George Osborne: Well, obviously on coming to office and in discussions I looked at the Government strategy-inherited, from my point of view-towards RBS and in the last 18 months that strategy has changed. The management themselves have made proposals that I welcome, so I think you can see in what RBS is doing partly what the Government thinks is the right thing to do.
Mr Ruffley: So you didn't consider breaking up RBS?
George Osborne: I don't think it is helpful to speculate about individual firms, even ones where the Government has a very large shareholding, about all the options we have ever considered in private, but I think people can see in public that RBS is changing its strategy, dramatically reducing the scope of its investment banking and I think that partly speaks for itself.

Q609 Mr Ruffley: A final question. On Andrea Leadsom's point about shared infrastructure, and you talked about what John Vickers said about the cost, that at this stage the costs would outweigh the benefit. We have had evidence in this Committee from Don Cruickshank, who first argued for this around 2000, and he suggested that the Treasury had objections, that they basically put the kibosh on the idea, and he regrets, ten years on, that this has not been done. Is there a piece of work you could make available to this Committee that your officials have put together explaining why the costs would outweigh the benefits? As my colleague, Andrea Leadsom, has said, some people would doubt that the IT costs would be prohibitive. Could you make that available to this Committee?

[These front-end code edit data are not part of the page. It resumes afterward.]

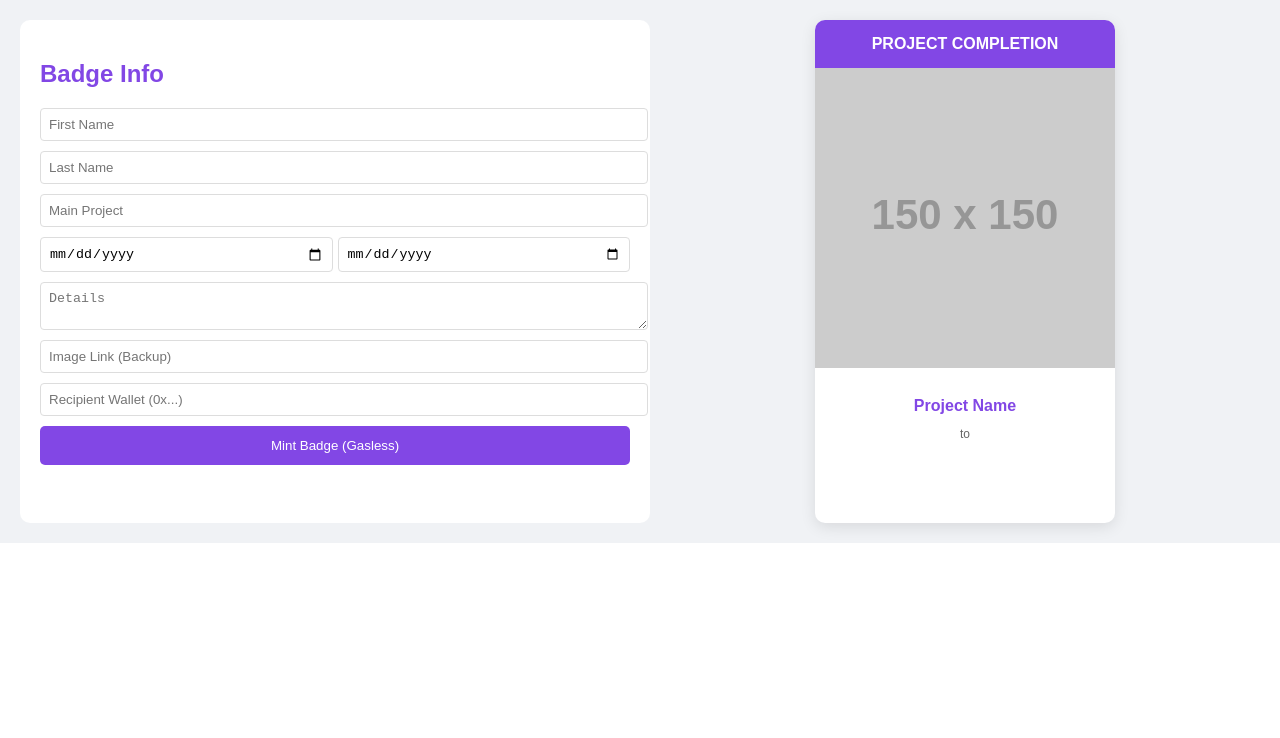
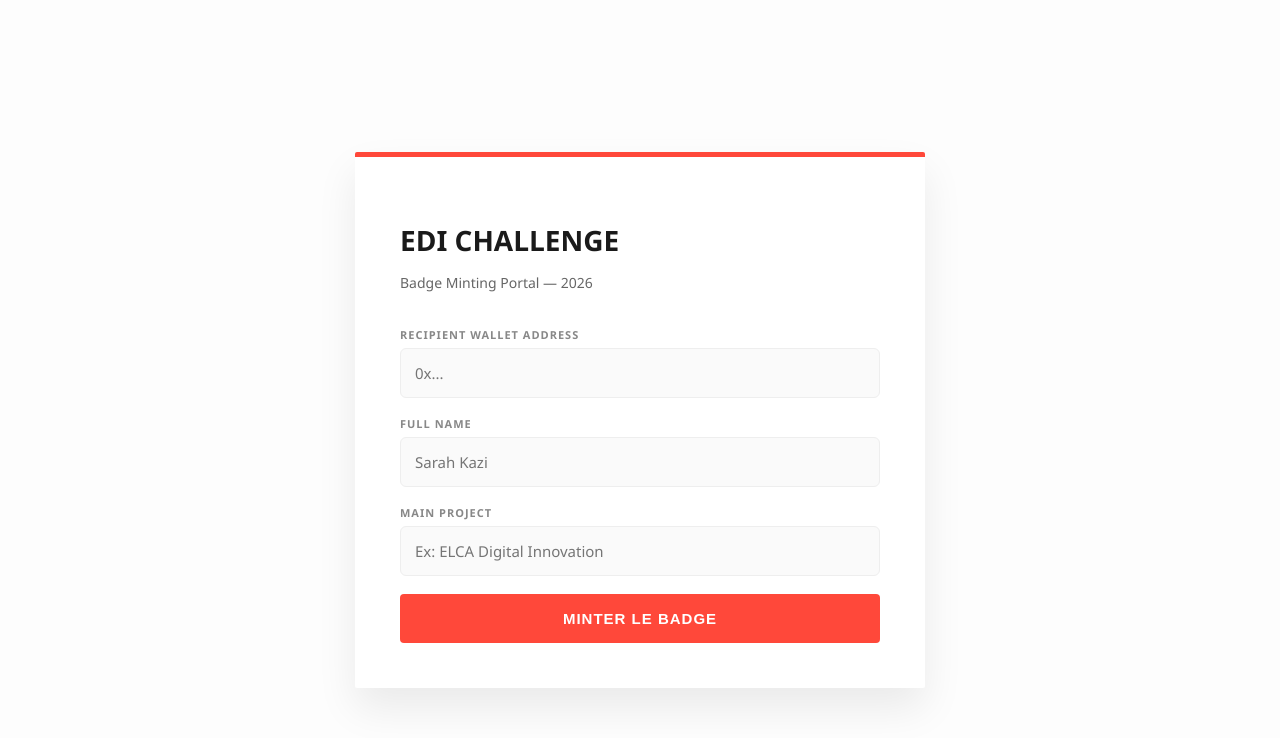
Before and after one commit to 1Seirak/badge-app, a Next.js app: page / in a window 1280 px wide. Shown: the top 738 px of the page. Built offline with nearby package versions, Linux system fonts and the light colour scheme.

Commit message:
design: update UI with ELCA red and professional look

```diff
--- a/app/page.js
+++ b/app/page.js
@@ -1,81 +1,173 @@
 "use client";
-import { useState } from 'react';
+import { useState } from "react";
 
-export default function BadgeApp() {
-  const [info, setInfo] = useState({
-    firstName: '', lastName: '', project: '',
-    startDate: '', endDate: '', details: '',
-    imageLink: '', wallet: ''
+export default function Home() {
+  const [formData, setFormData] = useState({
+    recipient: "",
+    name: "",
+    project: "",
   });
-  const [status, setStatus] = useState('');
+  const [status, setStatus] = useState("");
+  const [badgeUrl, setBadgeUrl] = useState("");
+  const [loading, setLoading] = useState(false);
 
-  // ASTUCE : On génère une URL d'image qui contient le texte du projet pour respecter la consigne "générée"
-  const generatedImageUrl = info.project
-    ? `https://placehold.co/600x400/8247e5/white?text=${encodeURIComponent(info.project)}+for+${encodeURIComponent(info.firstName)}`
-    : info.imageLink;
+  // Thème ELCA Informatique
+  const colors = {
+    elcaRed: "#ff483a",
+    dark: "#1a1a1a",
+    background: "#fdfdfd",
+    card: "#ffffff",
+    border: "#eeeeee",
+    text: "#2d2d2d"
+  };
 
-  const handleMint = async () => {
-    if (!info.wallet) return setStatus('❌ Adresse wallet manquante');
-    setStatus('Minting en cours... ⏳');
-
+  const handleSubmit = async (e) => {
+    e.preventDefault();
+    setLoading(true);
+    setStatus("Transaction en cours sur Polygon Amoy...");
     try {
-      const response = await fetch('/api/mint', {
-        method: 'POST',
-        headers: { 'Content-Type': 'application/json' },
-        // On envoie l'image générée dynamiquement
-        body: JSON.stringify({ ...info, generatedImage: generatedImageUrl }),
+      const res = await fetch("/api/mint", {
+        method: "POST",
+        headers: { "Content-Type": "application/json" },
+        body: JSON.stringify(formData),
       });
-      const data = await response.json();
+      const data = await res.json();
       if (data.success) {
-        setStatus(`✅ Succès ! Hash: ${data.hash.substring(0,10)}...`);
+        setStatus("✅ Badge généré avec succès !");
+        if (data.imageUrl) setBadgeUrl(data.imageUrl);
       } else {
-        setStatus('❌ Erreur : ' + data.error);
+        setStatus("❌ Erreur : " + data.error);
       }
     } catch (err) {
-      setStatus('❌ Erreur réseau');
+      setStatus("❌ Erreur de connexion");
+    } finally {
+      setLoading(false);
     }
   };
 
+  const inputStyle = {
+    width: "100%",
+    padding: "14px",
+    borderRadius: "6px",
+    border: `1px solid ${colors.border}`,
+    marginBottom: "18px",
+    fontSize: "15px",
+    fontFamily: "'Segoe UI', Roboto, sans-serif",
+    color: colors.text,
+    backgroundColor: "#fafafa",
+    boxSizing: "border-box"
+  };
+
+  const labelStyle = {
+    display: "block",
+    fontSize: "11px",
+    fontWeight: "700",
+    color: "#888",
+    textTransform: "uppercase",
+    letterSpacing: "1px",
+    marginBottom: "6px"
+  };
+
   return (
-    <div style={{ display: 'flex', flexWrap: 'wrap', padding: '20px', gap: '20px', fontFamily: 'sans-serif', backgroundColor: '#f0f2f5' }}>
+    <div style={{
+      backgroundColor: colors.background,
+      minHeight: "100vh",
+      display: "flex",
+      alignItems: "center",
+      justifyContent: "center",
+      fontFamily: "'Segoe UI', Tahoma, Geneva, Verdana, sans-serif",
+      padding: "20px"
+    }}>
+      <div style={{
+        backgroundColor: colors.card,
+        padding: "45px",
+        borderRadius: "2px", // Style plus corporate
+        boxShadow: "0 20px 40px rgba(0,0,0,0.08)",
+        maxWidth: "480px",
+        width: "100%",
+        borderTop: `5px solid ${colors.elcaRed}` // Ligne de rappel ELCA
+      }}>
+        <h1 style={{ fontSize: "28px", fontWeight: "900", marginBottom: "5px", color: colors.dark }}>
+          EDI CHALLENGE
+        </h1>
+        <p style={{ color: "#666", marginBottom: "35px", fontSize: "14px" }}>
+          Badge Minting Portal — 2026
+        </p>
 
-      {/* 1. FORMULAIRE COMPLET */}
-      <div style={{ flex: '1', minWidth: '350px', background: 'white', padding: '20px', borderRadius: '10px' }}>
-        <h2 style={{ color: '#8247e5' }}>Badge Info</h2>
-        <div style={{ display: 'grid', gap: '10px' }}>
-          <input placeholder="First Name" onChange={e => setInfo({...info, firstName: e.target.value})} style={inputStyle} />
-          <input placeholder="Last Name" onChange={e => setInfo({...info, lastName: e.target.value})} style={inputStyle} />
-          <input placeholder="Main Project" onChange={e => setInfo({...info, project: e.target.value})} style={inputStyle} />
-          <div style={{ display: 'flex', gap: '5px' }}>
-            <input type="date" title="Start Date" onChange={e => setInfo({...info, startDate: e.target.value})} style={inputStyle} />
-            <input type="date" title="End Date" onChange={e => setInfo({...info, endDate: e.target.value})} style={inputStyle} />
+        <form onSubmit={handleSubmit}>
+          <label style={labelStyle}>Recipient Wallet Address</label>
+          <input
+            style={inputStyle}
+            placeholder="0x..."
+            onChange={(e) => setFormData({ ...formData, recipient: e.target.value })}
+            required
+          />
+
+          <label style={labelStyle}>Full Name</label>
+          <input
+            style={inputStyle}
+            placeholder="Sarah Kazi"
+            onChange={(e) => setFormData({ ...formData, name: e.target.value })}
+            required
+          />
+
+          <label style={labelStyle}>Main Project</label>
+          <input
+            style={inputStyle}
+            placeholder="Ex: ELCA Digital Innovation"
+            onChange={(e) => setFormData({ ...formData, project: e.target.value })}
+            required
+          />
+
+          <button
+            type="submit"
+            disabled={loading}
+            style={{
+              width: "100%",
+              padding: "16px",
+              backgroundColor: loading ? "#ccc" : colors.elcaRed,
+              color: "white",
+              border: "none",
+              borderRadius: "4px",
+              fontWeight: "bold",
+              fontSize: "15px",
+              textTransform: "uppercase",
+              letterSpacing: "1px",
+              cursor: loading ? "not-allowed" : "pointer",
+              transition: "all 0.3s ease"
+            }}
+          >
+            {loading ? "Traitement..." : "Minter le Badge"}
+          </button>
+        </form>
+
+        {status && (
+          <div style={{
+            marginTop: "25px",
+            padding: "12px",
+            borderRadius: "4px",
+            backgroundColor: status.includes("✅") ? "#f0fdf4" : "#fff5f5",
+            color: status.includes("✅") ? "#16a34a" : colors.elcaRed,
+            fontSize: "13px",
+            textAlign: "center",
+            border: `1px solid ${status.includes("✅") ? "#bbf7d0" : "#ffd8d8"}`
+          }}>
+            {status}
           </div>
-          <textarea placeholder="Details" onChange={e => setInfo({...info, details: e.target.value})} style={inputStyle} />
-          <input placeholder="Image Link (Backup)" onChange={e => setInfo({...info, imageLink: e.target.value})} style={inputStyle} />
-          <input placeholder="Recipient Wallet (0x...)" onChange={e => setInfo({...info, wallet: e.target.value})} style={inputStyle} />
+        )}
 
-          <button onClick={handleMint} style={btnStyle}>Mint Badge (Gasless)</button>
-          <p style={{ fontSize: '14px' }}>{status}</p>
-        </div>
-      </div>
-
-      {/* 2. LIVE PREVIEW */}
-      <div style={{ flex: '1', minWidth: '300px', display: 'flex', justifyContent: 'center' }}>
-        <div style={badgeStyle}>
-          <div style={{ padding: '15px', background: '#8247e5', color: 'white', fontWeight: 'bold' }}>PROJECT COMPLETION</div>
-          <img src={generatedImageUrl || 'https://via.placeholder.com/150'} style={{ width: '100%' }} alt="Generated Badge" />
-          <div style={{ padding: '20px' }}>
-            <h3 style={{ margin: '0' }}>{info.firstName} {info.lastName}</h3>
-            <p style={{ margin: '5px 0', fontWeight: 'bold', color: '#8247e5' }}>{info.project || 'Project Name'}</p>
-            <p style={{ fontSize: '12px', color: '#666' }}>{info.startDate} to {info.endDate}</p>
-            <p style={{ fontSize: '13px', fontStyle: 'italic' }}>{info.details}</p>
+        {/* Preview Section - Apparaît seulement si l'image est là */}
+        {badgeUrl && (
+          <div style={{ marginTop: "35px", borderTop: `1px solid ${colors.border}`, paddingTop: "25px" }}>
+            <p style={{ fontSize: "12px", fontWeight: "bold", marginBottom: "15px", textAlign: "center", color: "#888" }}>VOTRE BADGE GÉNÉRÉ :</p>
+            <img
+              src={badgeUrl}
+              alt="Generated NFT Badge"
+              style={{ width: "100%", borderRadius: "4px", boxShadow: "0 8px 16px rgba(0,0,0,0.1)" }}
+            />
           </div>
-        </div>
+        )}
       </div>
     </div>
   );
 }
-
-const inputStyle = { padding: '8px', border: '1px solid #ddd', borderRadius: '4px', width: '100%' };
-const btnStyle = { padding: '12px', background: '#8247e5', color: 'white', border: 'none', cursor: 'pointer', borderRadius: '5px' };
-const badgeStyle = { width: '300px', background: 'white', boxShadow: '0 4px 15px rgba(0,0,0,0.1)', borderRadius: '10px', overflow: 'hidden', textAlign: 'center' };
```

George Osborne: Yes. I think what I will undertake to this Committee is that in the conclusion of the consultation and the White Paper we produce that we give very serious treatment to the account portability proposal. We set out the costs and the benefits, and indeed, if the benefits outweigh the costs, we will look very favourably at it, but let us hear the evidence and see the evidence. What I promise the Committee is that we will give our full consideration.